Race and Police Killings: Additional Thoughts
Back in October, I went through the FBI's Supplementary Homicide Report (SHR) in search of racial bias in police killings. I found that the overall ratio of blacks to non-Hispanic whites shot by police was 0.82:1, which is high given that blacks are just 13 percent of the population -- but I also found a ratio of 1.5:1 among homicide offenders. My results were similar last month when I focused on data collected from big-city departments that, according to a Wall Street Journal report, actually seem to report police killings in a consistent fashion. In other words, there is no evidence in these data that police officers are targeting blacks for fatal violence; the disparity can be explained by the disparity in rates of serious violent crime.
Here I'd like to highlight two new reports that support my findings.
First, Kevin A. Hassett of the American Enterprise Institute conducted an analysis similar to mine, except that instead of homicide-offending data, he used overall violent-crime data drawn from the National Crime Victimization Survey. Here's the number of violent crimes committed by each group divided by the number of police killings of that group:
Here we have a closer call than we had with my data, but even this milder adjustment (the racial disparity in overall violent crime is less than the disparity in homicide offending) brings the police-killing data into focus, revealing little if any bias.
And today the Washington Post has a report about cases in which police officers are killed. As I wrote last week, this is a rare occurrence, so the numbers can lurch around from year to year -- but a big advantage of these data is that they focus on fatal confrontations with police instead of violent crimes more generally, which could make for a better comparison with data on people killed by police. Here's what the Post found:
There were 511 officers killed in felonious incidents and 540 offenders from 2004 to 2013, according to FBI reports. Among the total offenders, 52 percent were white, and 43 percent were black.
This suggests a black-to-white ratio of 0.83:1, which is a pinch higher than my killed-by-police ratio.
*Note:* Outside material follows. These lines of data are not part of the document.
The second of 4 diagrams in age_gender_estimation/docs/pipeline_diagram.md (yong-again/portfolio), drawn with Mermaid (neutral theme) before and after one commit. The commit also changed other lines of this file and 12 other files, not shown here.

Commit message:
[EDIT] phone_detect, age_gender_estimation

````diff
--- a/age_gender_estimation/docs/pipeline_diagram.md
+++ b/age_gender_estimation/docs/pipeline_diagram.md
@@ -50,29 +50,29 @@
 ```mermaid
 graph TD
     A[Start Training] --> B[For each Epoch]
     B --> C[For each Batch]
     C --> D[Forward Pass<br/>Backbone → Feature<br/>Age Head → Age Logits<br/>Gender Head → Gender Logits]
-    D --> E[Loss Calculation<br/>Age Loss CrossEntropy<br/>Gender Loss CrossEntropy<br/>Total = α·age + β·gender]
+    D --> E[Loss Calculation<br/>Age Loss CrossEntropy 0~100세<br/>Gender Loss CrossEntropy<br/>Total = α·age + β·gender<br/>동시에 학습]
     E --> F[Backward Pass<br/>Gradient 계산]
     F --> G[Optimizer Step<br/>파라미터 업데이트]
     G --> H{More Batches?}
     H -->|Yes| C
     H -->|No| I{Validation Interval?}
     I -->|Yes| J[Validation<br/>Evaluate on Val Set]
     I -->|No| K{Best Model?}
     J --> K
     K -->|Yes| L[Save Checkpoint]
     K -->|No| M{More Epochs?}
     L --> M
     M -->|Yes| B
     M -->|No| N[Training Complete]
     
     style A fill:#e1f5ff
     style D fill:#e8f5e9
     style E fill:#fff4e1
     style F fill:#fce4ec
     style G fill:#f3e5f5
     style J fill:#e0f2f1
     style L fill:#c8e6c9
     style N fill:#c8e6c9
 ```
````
Further, due to data limitations, Hispanics are not excluded from the white data, as they were in my analysis. ("Hispanic" is an ethnic category, while "white" and "black" are racial categories -- and they're not mutually exclusive -- so it's a tricky problem for government agencies.) In Census data, about 19 percent of whites are also classified as Hispanic, and the number is similar for whites identified as homicide offenders in the SHR. Making this adjustment brings the ratio up to about 1:1. (Remember, these numbers aren't adjusted for population size. Also, many departments don't report ethnicity data in the SHR, so Hispanics are undercounted there.)
Essentially, once you make any plausible attempt to adjust for violent-crime rates, the disparity in police killings disappears. This has now been shown with homicide data from the Supplementary Homicide Report, violent-crime statistics from the National Crime Victimization Survey, and cop-killer numbers from the FBI.
Robert VerBruggen is editor of RealClearPolicy. Twitter: @RAVerBruggen